7. Persistence: ecosystem services research should acknowledge that ecosystems are dynamic and consider temporal ecosystem dynamics, potential regime shifts and long term degradation of ecosystem properties. Research should also identify to what extent the appropriation of benefits from ecosystems are dependent on non-renewable inputs and how this influences the long term persistence of the flows of ecosystem services.

We hope that highlighting strategies, in some small way, can help reorient ecosystem services research towards a more sustainability focused solutions based science.

The full paper can be found here.

Schröter, M., Stumpf, K.H., Loos, J., van Oudenhoven, A.P.E., Böhnke-Henrichs, A. and Abson, D.J. (2017) Refocusing ecosystem services towards sustainability, Ecosystem Services, 25, 35-43,

New concept in sustainability science: Reverse transdisciplinarity


(Health Warning: this is to be read with your sense of humour switched on.) As you can see from Aisa’s very nice last post on this blog, we are currently in the second year of field work for our project on food security and biodiversity conservation in southwestern Ethiopia.

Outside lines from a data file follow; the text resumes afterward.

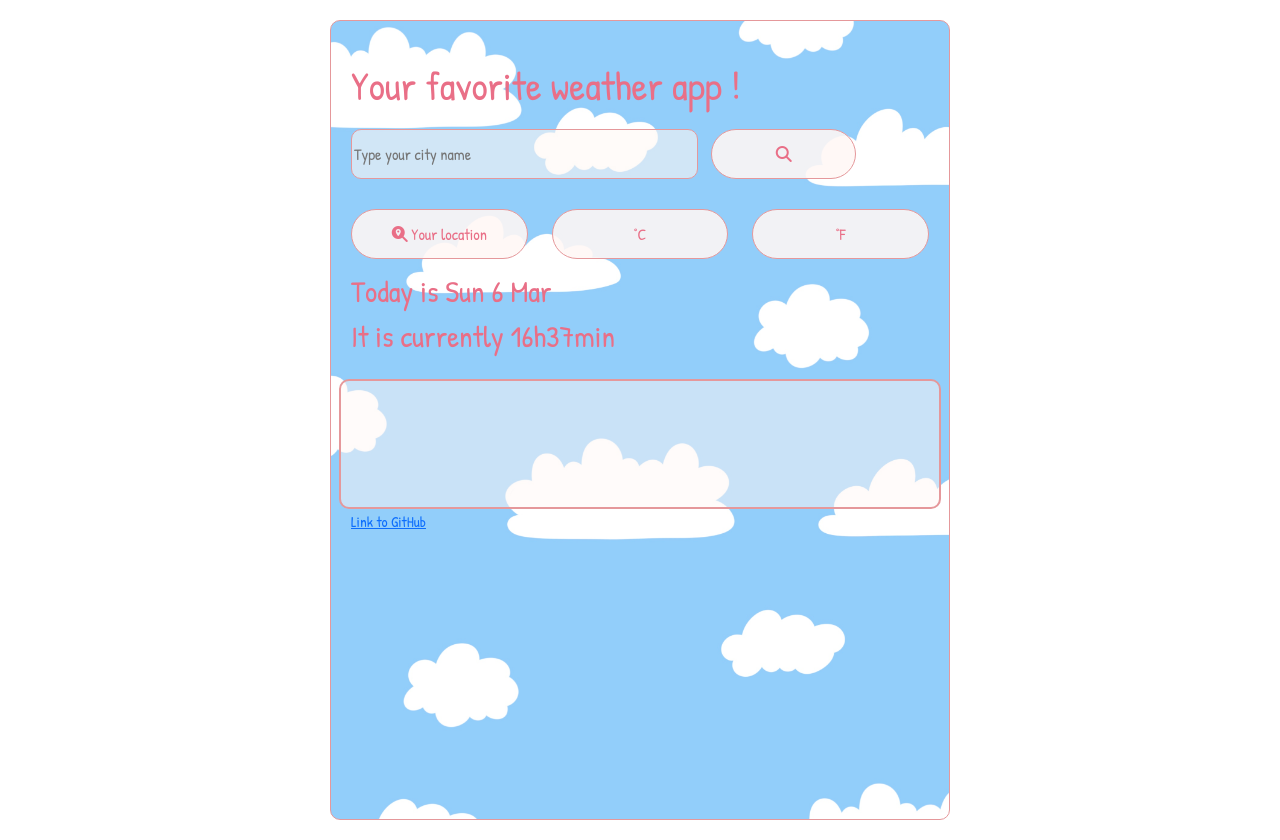
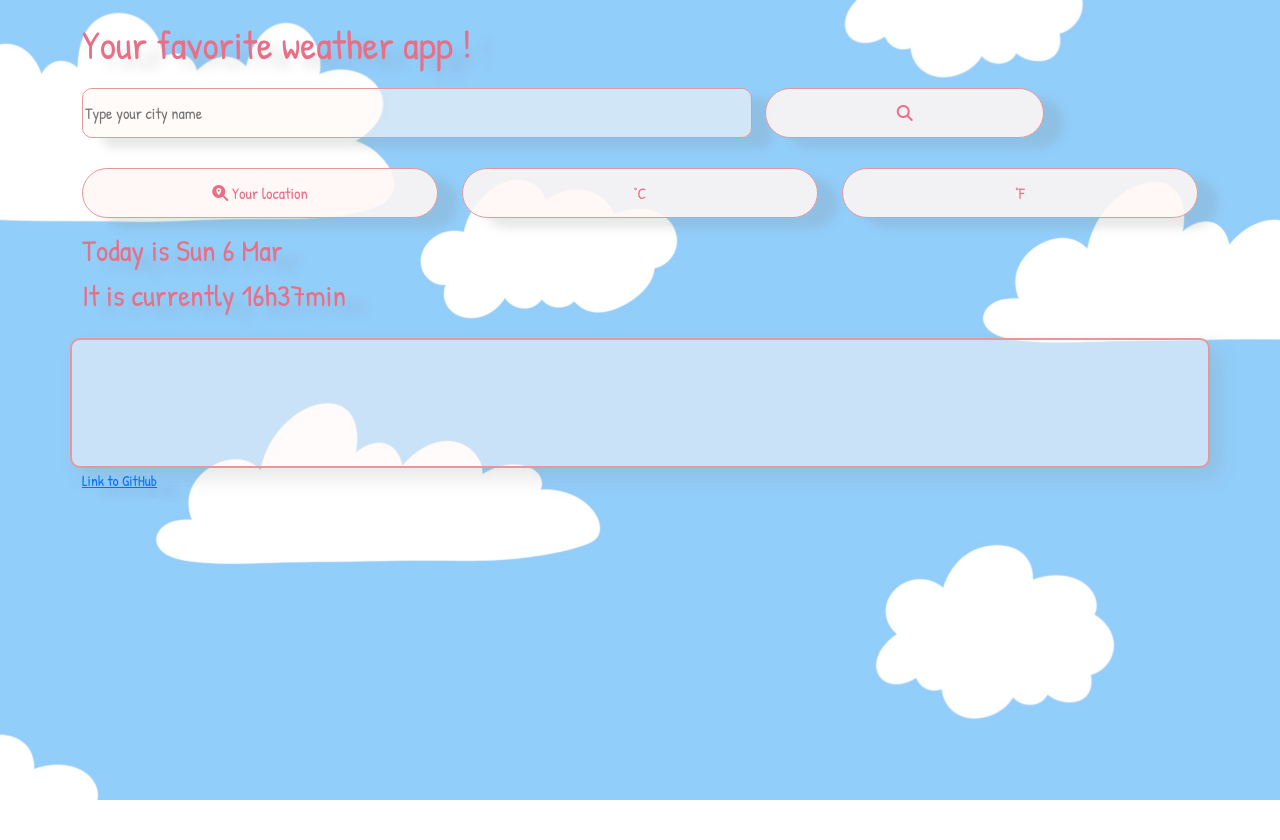
Before and after one commit to GoldFirePaw/Weather-App, a plain HTML site: page index.html in a window 1280 px wide. After the commit the page ends 800 px from the top, so only its background shows below. Drawn offline with nearby package versions, Linux system fonts and the light colour scheme.

Commit message:
Improved design

```diff
--- a/src/styles.css
+++ b/src/styles.css
@@ -1,19 +1,9 @@
 body {
-    padding: 20px;
-    width: 100%;
     color: #e96f87;
     font-family: "Patrick Hand", cursive;
-}
-
-.box {
+    text-shadow: 20px 10px 10px rgba(128, 128, 128, 0.185);
     background-image: url(/img/cloudsBackground.jpg);
     background-size: cover;
-    display: block;
-    padding: 20px;
-    border: 1px solid #e5989b;
-    border-radius: 10px;
-    width: 50%;
-    height: 800px;
 }
 
 h1 {
@@ -28,6 +18,7 @@ h1 {
     border-radius: 10px;
     width: 60%;
     height: 50px;
+    box-shadow: 20px 10px 10px rgba(128, 128, 128, 0.185);
 }
 
 button {
@@ -36,6 +27,7 @@ button {
     color: #e96f87;
     width: 25%;
     height: 50px;
+    box-shadow: 20px 10px 10px rgba(128, 128, 128, 0.185);
 }
 
 button:hover {
@@ -58,6 +50,7 @@ button:hover {
     border-radius: 10px;
     background-color: #fff8f581;
     height: 130px;
+    box-shadow: 10px 10px 20px rgba(128, 128, 128, 0.185);
 }
 
 .currentCityName {
@@ -100,18 +93,26 @@ p {
 .colForecast {
     border: 1px solid #e96f87;
     border-radius: 10px;
+    text-align: center;
+    padding: 0px;
+    background-color: #fff8f581;
+    box-shadow: 20px 10px 15px rgba(128, 128, 128, 0.185);
+    height: 300px;
 }
 
 .forecastIcon {
+    margin-bottom: 30px;
     width: 50px;
 }
 
 .forecastDays {
+    margin-bottom: 30px;
     font-size: 40px;
     font-weight: 200;
 }
 
 .forecastTemps {
+    margin-bottom: 30px;
     font-size: 25px;
     font-weight: 200;
 }
```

So far, we have done hundreds of interviews, dozens of focus group discussions and workshops on a wide range of topics through which we involve stakeholders in the research process. This involvement of stakeholders in sustainability science is usually referred to as transdisciplinarity and it is meant to enrich the research process, to co-create knowledge, to increase relevance and finally to facilitate joint problem solving.

As opposed to this concept, this blog post introduces the concept of reverse transdisciplinarity, which is completely new to sustainability science. Reverse transdisciplinarity means the active involvement of researchers in real world processes, as for example in farming activities (see Fig. 1). This involvement truly empowers local stakeholders and I am pretty confident that it promises to become a key method in sustainability science in the very near future.

I am looking forward for many examples of how to implement it posted in the comments section below.

Fig. 1: Girma, one of our PhD students, demonstrates the concept of reverse transdisciplinarity in SW Ethiopia. While just a few minutes earlier he was trying to find interviewees for a survey, he spontaneously switched his role and started to actively improve food security in our study region. His ploughing saved important calories for local farmers and also helped to build trust among the local people. (Unfortunately, it didn’t help to find participants for the survey and we had to go somewhere else afterwards. Maybe it was because he didn’t plow in a straight line.)